The Singapore government has prepared cloud-seeding equipment to try to induce a
downpour to help remove record levels of smog, officials said.
Smoke from fires on the Sumatra Islands has contributed to thick smog in Singapore and Indonesia.
Indonesian Forestry Ministry General Secretary Hadi Daryanto said rain would provide relief from the fires, which are difficult to fight because peat on the forest floor is burning up to 13 feet below ground, The Jakarta Post reported Friday.
"If there is no downpour then the haze could last for weeks, or even months, as we try to generate artificial rain," Hadi said.
Hadi dismissed seeding clouds to trigger a downpour because it could take weeks but Singapore officials have prepared the necessary equipment to attempt the feat, the BBC reported.

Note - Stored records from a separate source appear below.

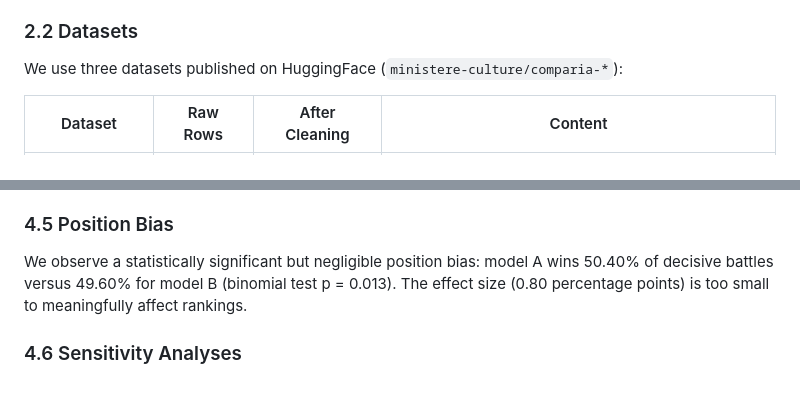
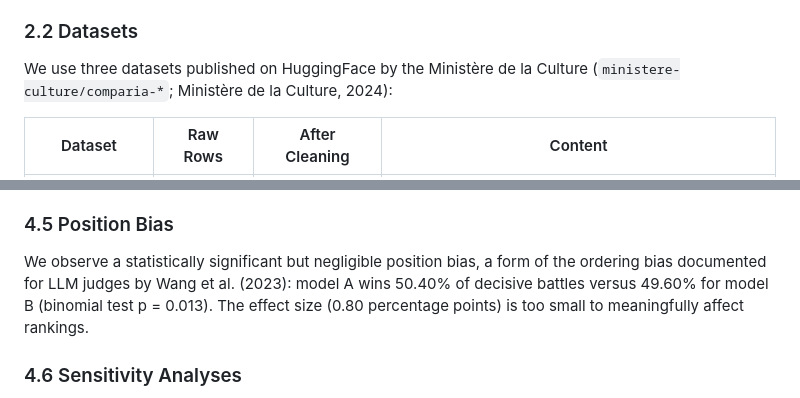
Before and after one commit to simonaszilinskas/style-control-analysis, a Markdown page: paper_draft.md, 2 parts joined by grey strips. Rendered like a GitHub page.

```diff
--- a/paper_draft.md
+++ b/paper_draft.md
@@ -40,7 +40,7 @@ The platform offers five arena modes: **random** (56%), **custom** (27%, user-se
 
 ### 2.2 Datasets
 
-We use three datasets published on HuggingFace (`ministere-culture/comparia-*`):
+We use three datasets published on HuggingFace by the Ministère de la Culture (`ministere-culture/comparia-*`; Ministère de la Culture, 2024):
 
 | Dataset | Raw Rows | After Cleaning | Content |
 |---------|----------|---------------|---------|
@@ -235,7 +235,7 @@ This mixed pattern has an important methodological implication. Before applying
 
 ### 4.5 Position Bias
 
-We observe a statistically significant but negligible position bias: model A wins 50.40% of decisive battles versus 49.60% for model B (binomial test p = 0.013). The effect size (0.80 percentage points) is too small to meaningfully affect rankings.
+We observe a statistically significant but negligible position bias, a form of the ordering bias documented for LLM judges by Wang et al. (2023): model A wins 50.40% of decisive battles versus 49.60% for model B (binomial test p = 0.013). The effect size (0.80 percentage points) is too small to meaningfully affect rankings.
 
 ### 4.6 Sensitivity Analyses
 
```
Also changed, not shown: other parts of paper_draft.md (+12 -3 lines).
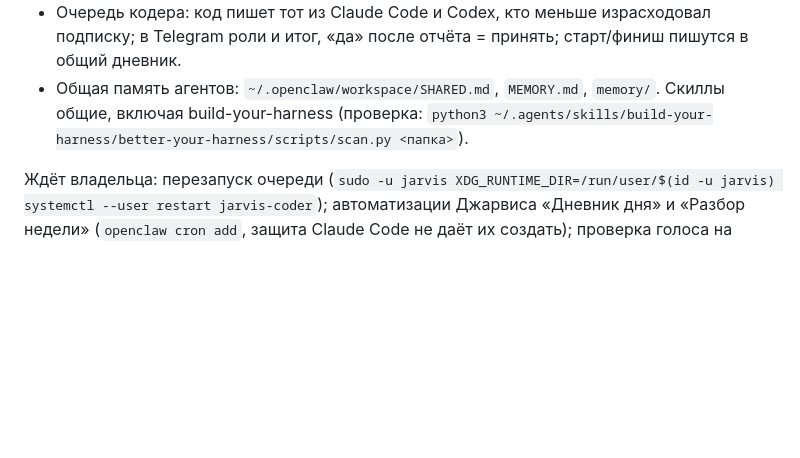
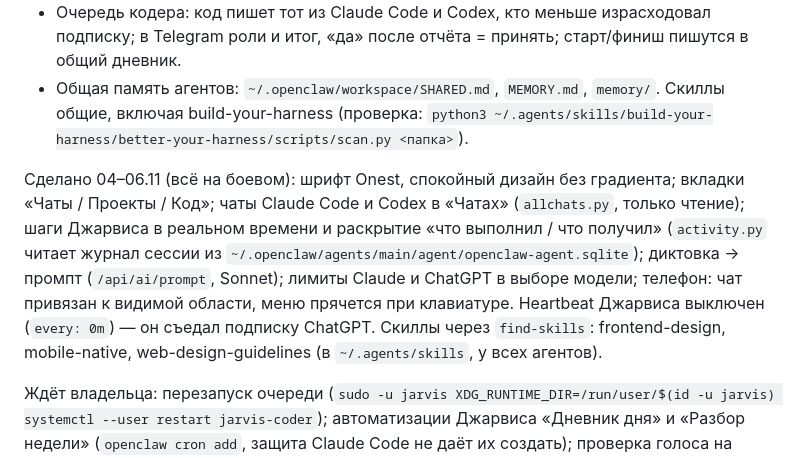
Before and after one commit to tchzhanartemij-cyber/komp-, a Markdown page: CLAUDE.md, the part around the change. Rendered like a GitHub page; blank space fills up the shorter version.

Commit message:
CLAUDE.md: что сделано 04–06.11
Co-Authored-By: Claude Opus 5.5 <noreply@anthropic.com>

```diff
--- a/CLAUDE.md
+++ b/CLAUDE.md
@@ -58,6 +58,13 @@ Root владелец вводит сам; команды под root дават
 - Общая память агентов: `~/.openclaw/workspace/SHARED.md`, `MEMORY.md`, `memory/`. Скиллы общие,
   включая build-your-harness (проверка: `python3 ~/.agents/skills/build-your-harness/better-your-harness/scripts/scan.py <папка>`).
 
+Сделано 04–06.11 (всё на боевом): шрифт Onest, спокойный дизайн без градиента; вкладки «Чаты / Проекты / Код»;
+чаты Claude Code и Codex в «Чатах» (`allchats.py`, только чтение); шаги Джарвиса в реальном времени и раскрытие
+«что выполнил / что получил» (`activity.py` читает журнал сессии из `~/.openclaw/agents/main/agent/openclaw-agent.sqlite`);
+диктовка → промпт (`/api/ai/prompt`, Sonnet); лимиты Claude и ChatGPT в выборе модели; телефон: чат привязан к видимой
+области, меню прячется при клавиатуре. Heartbeat Джарвиса выключен (`every: 0m`) — он съедал подписку ChatGPT.
+Скиллы через `find-skills`: frontend-design, mobile-native, web-design-guidelines (в `~/.agents/skills`, у всех агентов).
+
 Ждёт владельца: перезапуск очереди (`sudo -u jarvis XDG_RUNTIME_DIR=/run/user/$(id -u jarvis) systemctl --user restart jarvis-coder`);
 автоматизации Джарвиса «Дневник дня» и «Разбор недели» (`openclaw cron add`, защита Claude Code не даёт
 их создать); проверка голоса на iPhone; решение по задачам №10 и №17.
```
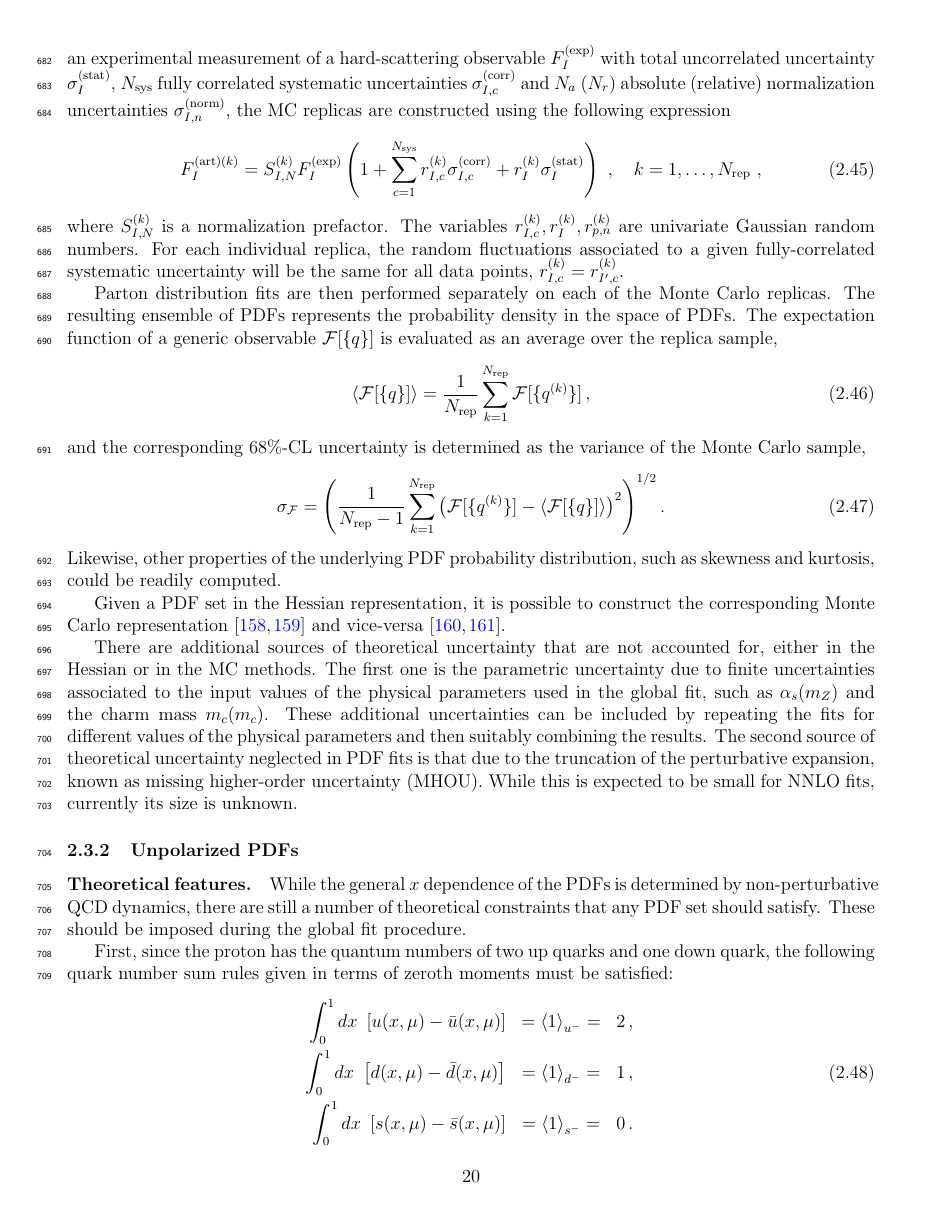
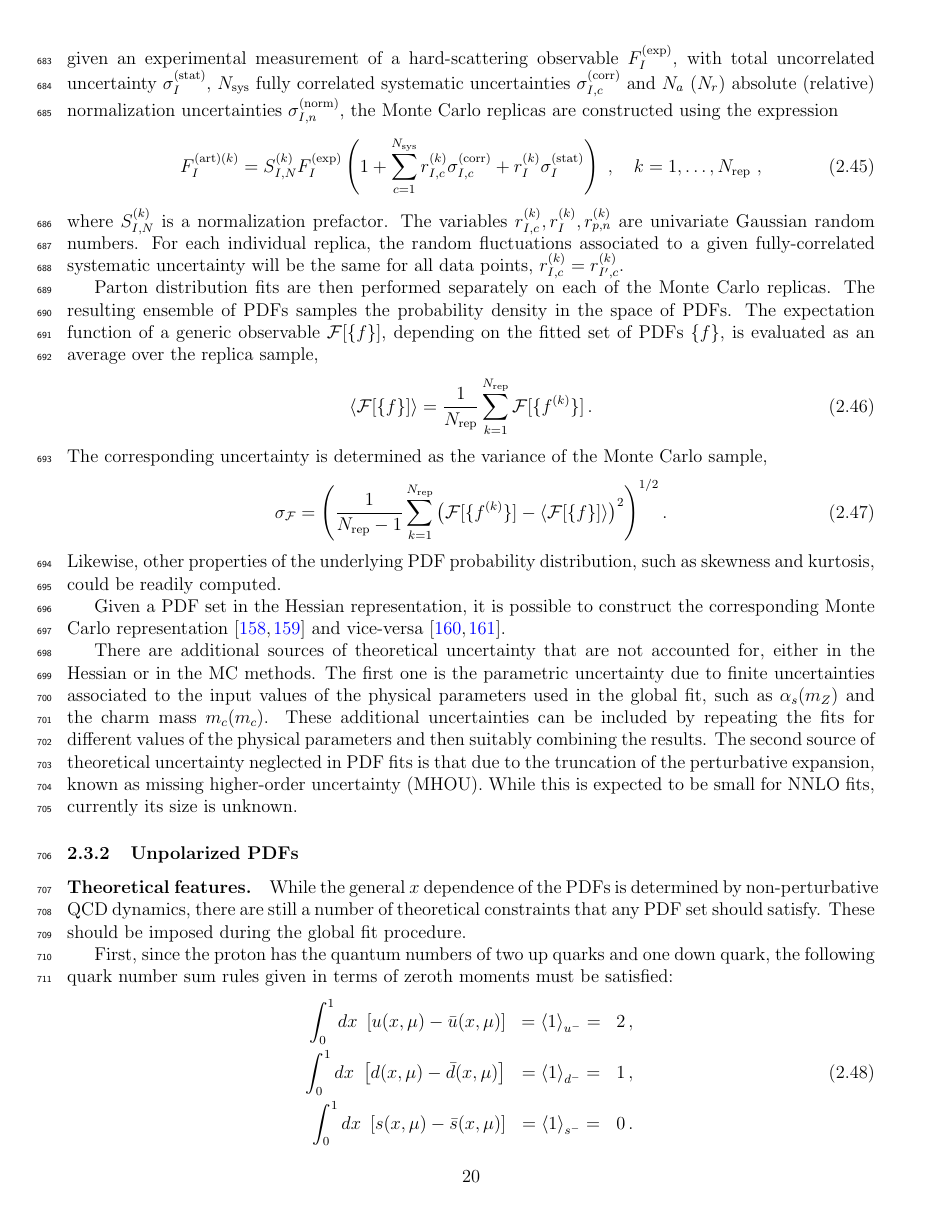
Before and after one commit to juanrojochacon/PDFLattice2017, a LaTeX document (whitepaper/PDFLattice2017.tex, which reads whitepaper/sec-theory-globalfits.tex): page 20 of 77. Compiled offline with pdfLaTeX.

Commit message:
ERN global revision, continued

```diff
--- a/whitepaper/sec-theory-globalfits.tex
+++ b/whitepaper/sec-theory-globalfits.tex
@@ -210,11 +211,11 @@ which encode all the information on central values, variances and
 correlations provided by the experiments.
 %
 Specifically, given an experimental measurement of a hard-scattering
-observable $F_{I}^{\rm (exp)}$ with total uncorrelated uncertainty
+observable $F_{I}^{\rm (exp)}$, with total uncorrelated uncertainty
 $\sigma_{I}^{\rm (stat)}$, $N_{\rm sys}$ fully correlated systematic uncertainties
 $\sigma^{\rm (corr)}_{I,c}$ and $N_a$ ($N_r$) absolute (relative) normalization
-uncertainties $\sigma^{\rm (norm)}_{I,n}$, the MC replicas are constructed using
-the following expression
+uncertainties $\sigma^{\rm (norm)}_{I,n}$, the Monte Carlo replicas are
+constructed using the expression
 \be
 \label{eq:replicas}
 F_{I}^{(\art)(k)}
@@ -238,25 +239,26 @@ for all data points, $r^{(k)}_{I,c}=r^{(k)}_{I',c}$.
 Parton distribution fits are then performed separately on each of the
 Monte Carlo replicas.
 %
-The resulting ensemble of PDFs represents the probability density in the space
+The resulting ensemble of PDFs samples the probability density in the space
 of PDFs.
 %
-The expectation function of a generic observable $ \mathcal{F} [ \{  q \}]$
+The expectation function of a generic observable $ \mathcal{F} [ \{  f \}]$,
+depending on the fitted set of PDFs $\{f\}$,
 is evaluated as an average over the replica sample,
 \be
 \label{masterave}
-\la \mathcal{F} [ \{  q \}] \ra
+\la \mathcal{F} [ \{  f \}] \ra
 = \frac{1}{N_{\rm rep}} \sum_{k=1}^{N_{\rm rep}}
-\mathcal{F} [ \{  q^{(k)} \}] \, ,
+\mathcal{F} [ \{  f^{(k)} \}] \, .
 \ee
-and the corresponding 68\%-CL uncertainty is determined as the variance of the
+The corresponding uncertainty is determined as the variance of the
 Monte Carlo sample,
 \be
 \sigma_{\mathcal{F}} =
 \left( \frac{1}{N_{\rm rep}-1}
 \sum_{k=1}^{N_{\rm rep}}
-\lp \mathcal{F} [ \{  q^{(k)} \}]
--   \la \mathcal{F} [ \{  q \}] \ra\rp^2
+\lp \mathcal{F} [ \{  f^{(k)} \}]
+-   \la \mathcal{F} [ \{  f \}] \ra\rp^2
  \right)^{1/2}.
 \label{mastersig}
 \ee
```
Also changed, not shown: whitepaper/sec-theory-globalfits.tex (33 more changed lines).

Singapore's pollution level hit a record for the third day in a row, the report said.
At one point, Singapore's pollution standards index reached 400. A PSI reading above 200 is considered "very unhealthy" and a PSI measuring above 300 is "hazardous." The country's previous high was 226 in September 1997.
The haze is also affecting neighboring Malaysia, where about 300 schools were closed because of unsafe conditions, the BBC said.
Most Popular Stories
- Cape Cod Building Mussel Industry
- Hollywood Eager to Grasp Hispanic Market
- Frightfully Fun Films Return for Halloween
- Would Soccer Be Richer Without Small Clubs?
- Microsoft Beats Income Expectations
- Sears Denies Store Closings, Layoffs Report
- Cloud Lifts Microsoft's Quarterly Results
- IS Funded by Black Market Oil Sales, Racketeering
- Weekly Jobless Claims Rise but Remain Low
- Pfizer Approves $11 Billion Buyback Plan